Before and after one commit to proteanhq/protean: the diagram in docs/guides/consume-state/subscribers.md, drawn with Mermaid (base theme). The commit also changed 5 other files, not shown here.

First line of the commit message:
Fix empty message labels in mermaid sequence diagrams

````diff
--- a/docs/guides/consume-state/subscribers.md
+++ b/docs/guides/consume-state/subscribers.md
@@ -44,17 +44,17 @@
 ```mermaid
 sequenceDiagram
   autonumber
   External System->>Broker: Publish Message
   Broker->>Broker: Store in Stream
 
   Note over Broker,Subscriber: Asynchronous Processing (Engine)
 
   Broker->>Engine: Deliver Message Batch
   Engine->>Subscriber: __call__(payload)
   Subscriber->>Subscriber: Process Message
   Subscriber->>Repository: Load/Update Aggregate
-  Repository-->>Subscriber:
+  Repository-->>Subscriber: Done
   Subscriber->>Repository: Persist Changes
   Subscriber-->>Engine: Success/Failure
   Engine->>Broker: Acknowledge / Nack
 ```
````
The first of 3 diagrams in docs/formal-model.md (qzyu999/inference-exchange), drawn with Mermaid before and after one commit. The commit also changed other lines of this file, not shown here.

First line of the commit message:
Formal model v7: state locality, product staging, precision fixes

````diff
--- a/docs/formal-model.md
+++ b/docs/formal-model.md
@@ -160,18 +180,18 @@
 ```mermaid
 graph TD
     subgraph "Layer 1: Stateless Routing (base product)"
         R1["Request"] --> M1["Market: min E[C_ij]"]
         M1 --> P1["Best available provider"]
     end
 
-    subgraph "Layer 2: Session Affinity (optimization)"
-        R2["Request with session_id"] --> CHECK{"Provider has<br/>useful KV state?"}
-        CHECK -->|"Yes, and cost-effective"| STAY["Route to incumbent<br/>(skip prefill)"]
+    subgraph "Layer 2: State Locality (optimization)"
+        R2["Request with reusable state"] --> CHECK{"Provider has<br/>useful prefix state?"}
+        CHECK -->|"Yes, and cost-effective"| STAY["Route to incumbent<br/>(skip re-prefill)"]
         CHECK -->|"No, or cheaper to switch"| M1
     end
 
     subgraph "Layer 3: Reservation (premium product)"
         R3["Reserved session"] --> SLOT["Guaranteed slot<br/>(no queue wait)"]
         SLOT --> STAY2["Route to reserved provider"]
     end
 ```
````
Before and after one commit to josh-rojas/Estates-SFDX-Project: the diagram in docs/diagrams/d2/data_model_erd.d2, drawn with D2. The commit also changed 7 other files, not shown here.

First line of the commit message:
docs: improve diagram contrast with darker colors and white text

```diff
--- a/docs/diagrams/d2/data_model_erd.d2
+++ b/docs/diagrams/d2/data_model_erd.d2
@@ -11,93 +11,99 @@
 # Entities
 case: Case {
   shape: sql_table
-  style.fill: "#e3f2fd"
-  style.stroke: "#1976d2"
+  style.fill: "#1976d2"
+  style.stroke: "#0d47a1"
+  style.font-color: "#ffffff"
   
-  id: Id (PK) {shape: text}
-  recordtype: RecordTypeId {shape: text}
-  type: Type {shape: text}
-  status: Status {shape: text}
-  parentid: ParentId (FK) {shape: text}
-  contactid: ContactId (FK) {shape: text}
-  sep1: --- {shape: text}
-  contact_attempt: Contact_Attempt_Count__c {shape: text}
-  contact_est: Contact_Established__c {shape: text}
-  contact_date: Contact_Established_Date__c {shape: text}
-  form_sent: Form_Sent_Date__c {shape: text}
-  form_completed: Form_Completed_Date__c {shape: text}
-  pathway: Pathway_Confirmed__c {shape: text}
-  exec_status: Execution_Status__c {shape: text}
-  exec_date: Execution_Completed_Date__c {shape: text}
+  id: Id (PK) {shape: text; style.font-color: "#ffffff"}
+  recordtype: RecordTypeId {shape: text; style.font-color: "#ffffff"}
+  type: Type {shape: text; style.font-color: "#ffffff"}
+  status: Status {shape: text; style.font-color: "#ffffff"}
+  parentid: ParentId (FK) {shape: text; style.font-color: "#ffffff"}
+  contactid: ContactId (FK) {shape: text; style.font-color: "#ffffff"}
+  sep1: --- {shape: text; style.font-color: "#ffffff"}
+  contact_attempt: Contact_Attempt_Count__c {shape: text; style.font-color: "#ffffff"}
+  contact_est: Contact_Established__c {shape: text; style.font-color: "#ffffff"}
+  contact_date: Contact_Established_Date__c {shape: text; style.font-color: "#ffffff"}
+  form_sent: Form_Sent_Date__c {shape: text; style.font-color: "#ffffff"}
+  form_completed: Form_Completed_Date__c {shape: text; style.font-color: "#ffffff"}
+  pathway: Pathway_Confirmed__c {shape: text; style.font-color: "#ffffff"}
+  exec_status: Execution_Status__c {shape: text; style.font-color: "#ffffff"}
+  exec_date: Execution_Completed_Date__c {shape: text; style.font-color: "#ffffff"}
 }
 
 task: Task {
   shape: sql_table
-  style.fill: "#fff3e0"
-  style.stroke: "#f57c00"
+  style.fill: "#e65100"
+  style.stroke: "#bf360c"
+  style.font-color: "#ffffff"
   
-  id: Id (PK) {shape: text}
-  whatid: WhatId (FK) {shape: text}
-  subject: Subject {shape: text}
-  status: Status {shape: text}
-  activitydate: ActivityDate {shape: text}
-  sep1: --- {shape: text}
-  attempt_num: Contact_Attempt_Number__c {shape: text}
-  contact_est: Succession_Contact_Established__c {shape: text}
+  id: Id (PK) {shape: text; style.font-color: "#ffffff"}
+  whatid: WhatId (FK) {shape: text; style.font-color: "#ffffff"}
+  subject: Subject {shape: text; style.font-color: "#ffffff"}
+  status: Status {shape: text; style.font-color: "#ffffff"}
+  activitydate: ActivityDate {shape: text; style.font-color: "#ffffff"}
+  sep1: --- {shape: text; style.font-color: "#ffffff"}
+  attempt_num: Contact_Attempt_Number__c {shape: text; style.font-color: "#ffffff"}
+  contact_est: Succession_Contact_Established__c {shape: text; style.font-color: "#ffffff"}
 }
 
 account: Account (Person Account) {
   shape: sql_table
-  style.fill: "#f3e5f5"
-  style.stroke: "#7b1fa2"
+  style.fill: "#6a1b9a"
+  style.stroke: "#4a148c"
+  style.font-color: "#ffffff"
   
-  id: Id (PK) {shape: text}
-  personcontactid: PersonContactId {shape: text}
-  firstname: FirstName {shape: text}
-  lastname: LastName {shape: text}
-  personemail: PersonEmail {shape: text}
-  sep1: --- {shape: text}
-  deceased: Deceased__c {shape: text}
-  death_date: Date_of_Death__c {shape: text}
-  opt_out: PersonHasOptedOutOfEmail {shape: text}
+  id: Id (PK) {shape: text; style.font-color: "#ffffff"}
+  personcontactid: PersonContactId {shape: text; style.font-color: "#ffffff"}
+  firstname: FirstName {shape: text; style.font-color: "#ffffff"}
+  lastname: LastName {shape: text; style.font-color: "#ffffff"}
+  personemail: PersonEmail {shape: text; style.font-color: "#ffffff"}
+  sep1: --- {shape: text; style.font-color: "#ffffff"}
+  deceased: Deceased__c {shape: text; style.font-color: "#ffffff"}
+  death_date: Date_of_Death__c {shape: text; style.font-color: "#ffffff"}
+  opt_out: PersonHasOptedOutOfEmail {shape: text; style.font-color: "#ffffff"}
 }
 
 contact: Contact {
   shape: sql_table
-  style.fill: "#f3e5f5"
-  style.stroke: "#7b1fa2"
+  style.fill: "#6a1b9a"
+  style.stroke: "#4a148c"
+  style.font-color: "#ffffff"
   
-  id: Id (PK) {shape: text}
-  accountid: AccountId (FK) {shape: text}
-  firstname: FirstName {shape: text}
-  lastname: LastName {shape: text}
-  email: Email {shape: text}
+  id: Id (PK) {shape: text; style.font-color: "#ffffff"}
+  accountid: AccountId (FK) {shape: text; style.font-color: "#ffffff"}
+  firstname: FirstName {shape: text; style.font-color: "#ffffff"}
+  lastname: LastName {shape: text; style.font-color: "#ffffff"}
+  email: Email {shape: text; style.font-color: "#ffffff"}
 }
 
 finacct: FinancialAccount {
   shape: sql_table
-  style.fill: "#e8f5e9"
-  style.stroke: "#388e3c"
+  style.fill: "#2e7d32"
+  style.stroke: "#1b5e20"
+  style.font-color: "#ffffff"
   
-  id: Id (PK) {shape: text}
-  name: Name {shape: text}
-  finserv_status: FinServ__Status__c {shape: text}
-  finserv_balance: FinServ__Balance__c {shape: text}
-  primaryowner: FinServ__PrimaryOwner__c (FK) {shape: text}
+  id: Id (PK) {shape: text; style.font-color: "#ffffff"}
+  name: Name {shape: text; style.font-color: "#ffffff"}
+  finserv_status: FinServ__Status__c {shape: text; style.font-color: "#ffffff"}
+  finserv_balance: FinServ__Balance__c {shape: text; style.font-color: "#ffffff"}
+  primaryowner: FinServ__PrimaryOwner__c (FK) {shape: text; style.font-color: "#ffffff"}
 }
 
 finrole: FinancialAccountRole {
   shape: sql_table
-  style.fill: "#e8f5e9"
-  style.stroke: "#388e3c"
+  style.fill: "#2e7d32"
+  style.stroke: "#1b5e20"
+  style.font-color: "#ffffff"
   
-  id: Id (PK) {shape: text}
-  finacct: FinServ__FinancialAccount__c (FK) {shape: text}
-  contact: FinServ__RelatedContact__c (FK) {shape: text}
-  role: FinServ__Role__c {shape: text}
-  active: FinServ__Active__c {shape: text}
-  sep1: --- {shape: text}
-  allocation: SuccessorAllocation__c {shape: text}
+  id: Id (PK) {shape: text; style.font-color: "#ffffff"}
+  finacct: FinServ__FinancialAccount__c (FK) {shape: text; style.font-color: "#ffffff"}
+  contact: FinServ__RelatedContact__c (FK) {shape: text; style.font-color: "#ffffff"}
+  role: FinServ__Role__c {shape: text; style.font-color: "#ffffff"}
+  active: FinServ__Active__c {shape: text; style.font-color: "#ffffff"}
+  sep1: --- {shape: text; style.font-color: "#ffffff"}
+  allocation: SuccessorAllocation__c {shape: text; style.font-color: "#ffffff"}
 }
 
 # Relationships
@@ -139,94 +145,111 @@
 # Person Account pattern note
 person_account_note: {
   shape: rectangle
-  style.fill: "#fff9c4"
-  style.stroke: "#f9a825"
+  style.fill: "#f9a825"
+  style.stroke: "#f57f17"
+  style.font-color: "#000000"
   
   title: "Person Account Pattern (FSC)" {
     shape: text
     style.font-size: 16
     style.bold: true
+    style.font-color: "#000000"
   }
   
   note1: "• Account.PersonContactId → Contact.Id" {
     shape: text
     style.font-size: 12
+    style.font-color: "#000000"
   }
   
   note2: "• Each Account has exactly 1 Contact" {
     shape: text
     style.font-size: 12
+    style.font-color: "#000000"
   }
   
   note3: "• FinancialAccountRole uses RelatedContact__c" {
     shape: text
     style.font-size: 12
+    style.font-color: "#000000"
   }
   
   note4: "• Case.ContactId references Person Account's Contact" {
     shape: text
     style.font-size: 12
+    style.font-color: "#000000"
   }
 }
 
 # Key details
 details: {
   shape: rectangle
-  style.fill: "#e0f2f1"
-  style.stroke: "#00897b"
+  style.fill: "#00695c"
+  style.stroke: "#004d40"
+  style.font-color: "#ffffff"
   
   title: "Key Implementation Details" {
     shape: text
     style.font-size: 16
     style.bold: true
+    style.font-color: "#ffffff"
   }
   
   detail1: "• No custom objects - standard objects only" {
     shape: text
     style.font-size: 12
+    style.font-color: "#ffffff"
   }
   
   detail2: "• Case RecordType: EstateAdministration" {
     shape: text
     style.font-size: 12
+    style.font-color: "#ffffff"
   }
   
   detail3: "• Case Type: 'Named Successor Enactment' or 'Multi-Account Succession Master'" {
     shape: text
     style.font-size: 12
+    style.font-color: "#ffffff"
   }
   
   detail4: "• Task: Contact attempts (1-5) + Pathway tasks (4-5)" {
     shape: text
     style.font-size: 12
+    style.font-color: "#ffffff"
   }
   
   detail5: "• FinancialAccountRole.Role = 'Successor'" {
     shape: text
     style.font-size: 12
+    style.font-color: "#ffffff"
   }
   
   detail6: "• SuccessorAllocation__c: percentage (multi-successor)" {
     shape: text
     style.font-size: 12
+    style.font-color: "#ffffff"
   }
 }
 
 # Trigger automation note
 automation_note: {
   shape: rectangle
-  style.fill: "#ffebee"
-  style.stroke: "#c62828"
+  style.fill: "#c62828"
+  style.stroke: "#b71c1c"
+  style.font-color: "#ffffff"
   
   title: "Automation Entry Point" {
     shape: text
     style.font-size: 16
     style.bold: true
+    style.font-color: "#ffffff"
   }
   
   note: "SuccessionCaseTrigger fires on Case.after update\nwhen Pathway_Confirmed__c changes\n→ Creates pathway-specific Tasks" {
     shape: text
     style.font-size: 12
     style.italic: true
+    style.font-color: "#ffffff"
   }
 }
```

Work item
For each line of the entries that includes "with", show that line.

Reply
Before and after one commit to proteanhq/protean: the diagram in docs/guides/consume-state/subscribers.md, drawn with Mermaid (base theme). The commit also changed 5 other files, not shown here.
The first of 3 diagrams in docs/formal-model.md (qzyu999/inference-exchange), drawn with Mermaid before and after one commit. The commit also changed other lines of this file, not shown here.
-        R2["Request with session_id"] --> CHECK{"Provider has<br/>useful KV state?"}
+        R2["Request with reusable state"] --> CHECK{"Provider has<br/>useful prefix state?"}
Before and after one commit to josh-rojas/Estates-SFDX-Project: the diagram in docs/diagrams/d2/data_model_erd.d2, drawn with D2. The commit also changed 7 other files, not shown here.
docs: improve diagram contrast with darker colors and white text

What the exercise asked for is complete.